PSC300.2 Making Up Machiavelli (Spring)

Niccolò Machiavelli, Florence-born author of The Prince, is the mastermind of the global political game, the founder of political science who understood how to manipulate human affairs to achieve any desired end. Though he never put it on paper, the famous maxim that °the ends justify the means° is attributed to him. But do they? And does he really mean it? For him, politics is the realm of appearances, the place for inventing ideas and identities, the theatre of dissimulation–where truth is subjected to power, power is mingled with lies, and propaganda, both written and visual, is the principal tool of power. It would appear that Machiavelli is the original evil genius, and his name In adjectival form is used to describe any self-serving dictator. On closer inspection, however, perhaps Messer Niccolò Is less ruthless than usually portrayed. His work raises important issues of morality in politics and provides lessons about how best to govern–if you know how to interpret them. This course will examine those issues and lessons, and analyze the multifarious, high- and low-brow reactions to the 500-year-old Prince, one of the most influential works of political theory and practice ever written. We will take full advantage of being in Machiavelli’s hometown, and evoke the environment of his life and career, from his office in the Palazzo Vecchio, to his countryside villa in San Casciano and his tomb in the church of Santa Croce, as well as the artworks depicting both him and the lessons he offers to the rulers of Florence. We will also “play” with many levels of “pop culture” including Machiavelli’s presence in the videogame Assassin’s Creed In order to discern the man and his Ideas from the myth.

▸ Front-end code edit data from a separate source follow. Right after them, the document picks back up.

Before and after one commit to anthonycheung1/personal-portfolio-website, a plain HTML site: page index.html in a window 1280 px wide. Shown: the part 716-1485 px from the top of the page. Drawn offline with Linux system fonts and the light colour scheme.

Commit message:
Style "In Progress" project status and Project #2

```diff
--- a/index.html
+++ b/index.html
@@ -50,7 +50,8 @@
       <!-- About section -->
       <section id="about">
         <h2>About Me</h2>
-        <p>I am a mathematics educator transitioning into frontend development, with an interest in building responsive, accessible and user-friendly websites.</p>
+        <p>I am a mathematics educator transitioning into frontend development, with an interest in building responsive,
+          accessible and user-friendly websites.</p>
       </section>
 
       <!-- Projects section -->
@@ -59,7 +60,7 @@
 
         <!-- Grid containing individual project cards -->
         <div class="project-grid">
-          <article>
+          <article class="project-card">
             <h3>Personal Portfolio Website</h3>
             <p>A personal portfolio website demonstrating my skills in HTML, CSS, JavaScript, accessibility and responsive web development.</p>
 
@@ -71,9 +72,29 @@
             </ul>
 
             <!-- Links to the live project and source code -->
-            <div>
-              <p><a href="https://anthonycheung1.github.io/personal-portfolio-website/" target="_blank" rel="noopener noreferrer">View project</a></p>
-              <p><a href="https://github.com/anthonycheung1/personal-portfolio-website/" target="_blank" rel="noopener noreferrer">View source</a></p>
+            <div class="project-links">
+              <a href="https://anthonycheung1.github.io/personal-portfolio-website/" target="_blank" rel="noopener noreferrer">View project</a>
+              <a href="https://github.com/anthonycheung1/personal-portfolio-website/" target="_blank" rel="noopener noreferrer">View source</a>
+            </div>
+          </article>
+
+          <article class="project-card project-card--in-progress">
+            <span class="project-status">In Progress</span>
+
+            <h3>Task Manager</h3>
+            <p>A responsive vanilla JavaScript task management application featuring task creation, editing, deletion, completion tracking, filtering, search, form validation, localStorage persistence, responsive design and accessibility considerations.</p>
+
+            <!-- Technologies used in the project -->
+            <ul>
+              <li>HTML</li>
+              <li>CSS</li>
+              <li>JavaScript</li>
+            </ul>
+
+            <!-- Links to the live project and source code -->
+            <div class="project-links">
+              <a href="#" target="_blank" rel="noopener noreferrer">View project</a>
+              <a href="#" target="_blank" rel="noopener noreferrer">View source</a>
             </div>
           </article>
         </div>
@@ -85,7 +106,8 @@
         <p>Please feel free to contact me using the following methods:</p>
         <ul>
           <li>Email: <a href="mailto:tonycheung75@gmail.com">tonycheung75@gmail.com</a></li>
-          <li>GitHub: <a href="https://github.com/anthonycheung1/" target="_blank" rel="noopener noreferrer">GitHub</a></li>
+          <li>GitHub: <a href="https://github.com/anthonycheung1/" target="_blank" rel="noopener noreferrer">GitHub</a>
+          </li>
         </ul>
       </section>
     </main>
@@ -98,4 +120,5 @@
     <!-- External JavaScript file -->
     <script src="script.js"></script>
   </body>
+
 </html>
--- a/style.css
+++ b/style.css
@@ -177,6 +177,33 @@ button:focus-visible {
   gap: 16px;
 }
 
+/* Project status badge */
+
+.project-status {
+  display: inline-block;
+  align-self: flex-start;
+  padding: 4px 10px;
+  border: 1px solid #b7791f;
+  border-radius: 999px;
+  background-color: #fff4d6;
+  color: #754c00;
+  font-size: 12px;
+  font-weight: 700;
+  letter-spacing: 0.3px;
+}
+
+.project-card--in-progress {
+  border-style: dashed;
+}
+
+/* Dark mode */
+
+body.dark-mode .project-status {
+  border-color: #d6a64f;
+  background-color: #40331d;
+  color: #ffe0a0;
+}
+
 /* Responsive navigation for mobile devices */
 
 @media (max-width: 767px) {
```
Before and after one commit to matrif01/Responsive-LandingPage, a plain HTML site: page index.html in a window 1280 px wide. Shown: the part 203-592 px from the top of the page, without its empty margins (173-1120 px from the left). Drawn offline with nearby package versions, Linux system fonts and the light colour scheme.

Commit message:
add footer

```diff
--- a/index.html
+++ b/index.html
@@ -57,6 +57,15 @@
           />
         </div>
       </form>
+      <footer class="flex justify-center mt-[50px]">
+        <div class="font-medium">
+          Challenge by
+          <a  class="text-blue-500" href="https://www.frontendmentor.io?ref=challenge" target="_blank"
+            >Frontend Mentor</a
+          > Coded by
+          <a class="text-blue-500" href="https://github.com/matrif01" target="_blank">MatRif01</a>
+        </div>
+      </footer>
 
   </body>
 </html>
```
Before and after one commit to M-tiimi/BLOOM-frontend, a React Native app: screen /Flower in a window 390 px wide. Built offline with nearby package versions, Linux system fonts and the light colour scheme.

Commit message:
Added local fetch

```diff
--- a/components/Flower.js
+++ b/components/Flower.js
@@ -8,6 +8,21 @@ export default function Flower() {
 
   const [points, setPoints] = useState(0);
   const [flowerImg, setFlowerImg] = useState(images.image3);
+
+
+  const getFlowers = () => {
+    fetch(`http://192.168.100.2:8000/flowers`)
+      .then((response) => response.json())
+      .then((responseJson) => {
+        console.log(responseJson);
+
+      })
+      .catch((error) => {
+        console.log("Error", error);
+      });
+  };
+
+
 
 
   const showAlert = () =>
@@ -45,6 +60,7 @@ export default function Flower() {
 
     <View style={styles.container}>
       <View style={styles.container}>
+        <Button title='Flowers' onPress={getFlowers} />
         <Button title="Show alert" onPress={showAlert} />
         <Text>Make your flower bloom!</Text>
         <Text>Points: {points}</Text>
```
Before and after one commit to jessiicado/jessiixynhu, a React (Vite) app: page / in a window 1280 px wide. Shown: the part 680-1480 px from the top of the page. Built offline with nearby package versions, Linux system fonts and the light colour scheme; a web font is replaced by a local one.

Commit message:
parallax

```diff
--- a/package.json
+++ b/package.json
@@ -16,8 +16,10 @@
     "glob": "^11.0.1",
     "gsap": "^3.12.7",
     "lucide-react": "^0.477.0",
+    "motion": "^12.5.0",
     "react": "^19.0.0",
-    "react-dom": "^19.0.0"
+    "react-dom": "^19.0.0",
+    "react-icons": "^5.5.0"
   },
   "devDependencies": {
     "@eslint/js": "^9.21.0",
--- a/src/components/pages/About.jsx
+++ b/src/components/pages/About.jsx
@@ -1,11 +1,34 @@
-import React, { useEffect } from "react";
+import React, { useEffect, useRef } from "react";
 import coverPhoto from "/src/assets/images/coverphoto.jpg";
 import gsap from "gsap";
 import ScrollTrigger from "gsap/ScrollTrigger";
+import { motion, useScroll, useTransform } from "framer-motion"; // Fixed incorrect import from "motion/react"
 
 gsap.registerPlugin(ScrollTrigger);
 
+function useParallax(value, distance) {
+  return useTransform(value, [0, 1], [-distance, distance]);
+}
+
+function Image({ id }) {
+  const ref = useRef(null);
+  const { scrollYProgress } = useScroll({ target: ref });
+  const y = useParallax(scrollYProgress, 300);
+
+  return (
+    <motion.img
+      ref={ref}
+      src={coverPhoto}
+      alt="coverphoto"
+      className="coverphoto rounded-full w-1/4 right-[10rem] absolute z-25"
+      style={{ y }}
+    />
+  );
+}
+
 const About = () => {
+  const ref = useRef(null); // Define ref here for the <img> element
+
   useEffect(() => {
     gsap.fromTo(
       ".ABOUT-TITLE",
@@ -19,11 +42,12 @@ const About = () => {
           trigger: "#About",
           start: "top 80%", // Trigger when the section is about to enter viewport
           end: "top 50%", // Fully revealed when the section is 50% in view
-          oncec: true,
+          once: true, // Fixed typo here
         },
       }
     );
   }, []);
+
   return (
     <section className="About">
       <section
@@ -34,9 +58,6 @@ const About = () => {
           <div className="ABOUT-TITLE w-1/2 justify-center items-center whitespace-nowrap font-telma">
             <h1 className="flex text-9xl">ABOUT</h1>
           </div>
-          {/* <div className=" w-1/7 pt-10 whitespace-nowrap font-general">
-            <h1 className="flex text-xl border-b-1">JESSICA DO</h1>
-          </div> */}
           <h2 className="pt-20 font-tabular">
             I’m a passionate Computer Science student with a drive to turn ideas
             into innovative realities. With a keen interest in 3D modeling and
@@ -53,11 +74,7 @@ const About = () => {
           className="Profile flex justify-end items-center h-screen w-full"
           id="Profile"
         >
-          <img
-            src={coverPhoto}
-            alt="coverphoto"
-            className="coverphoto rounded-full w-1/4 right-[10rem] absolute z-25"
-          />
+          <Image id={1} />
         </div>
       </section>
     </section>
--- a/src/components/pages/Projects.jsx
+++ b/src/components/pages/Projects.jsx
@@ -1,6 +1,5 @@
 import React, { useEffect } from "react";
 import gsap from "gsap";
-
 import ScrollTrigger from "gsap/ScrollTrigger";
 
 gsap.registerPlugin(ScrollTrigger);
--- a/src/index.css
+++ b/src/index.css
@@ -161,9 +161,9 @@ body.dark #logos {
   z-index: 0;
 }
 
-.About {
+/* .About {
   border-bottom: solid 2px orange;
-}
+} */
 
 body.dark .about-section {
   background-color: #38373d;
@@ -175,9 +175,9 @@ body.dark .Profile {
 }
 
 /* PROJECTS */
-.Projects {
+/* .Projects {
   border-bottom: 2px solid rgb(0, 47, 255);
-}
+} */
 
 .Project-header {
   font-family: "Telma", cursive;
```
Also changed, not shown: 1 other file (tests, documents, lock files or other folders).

This course has an associated course fee. See the Course Fees webpage for more information.

Department: Political Science

Location: Florence

Semester: Spring

Credits: 3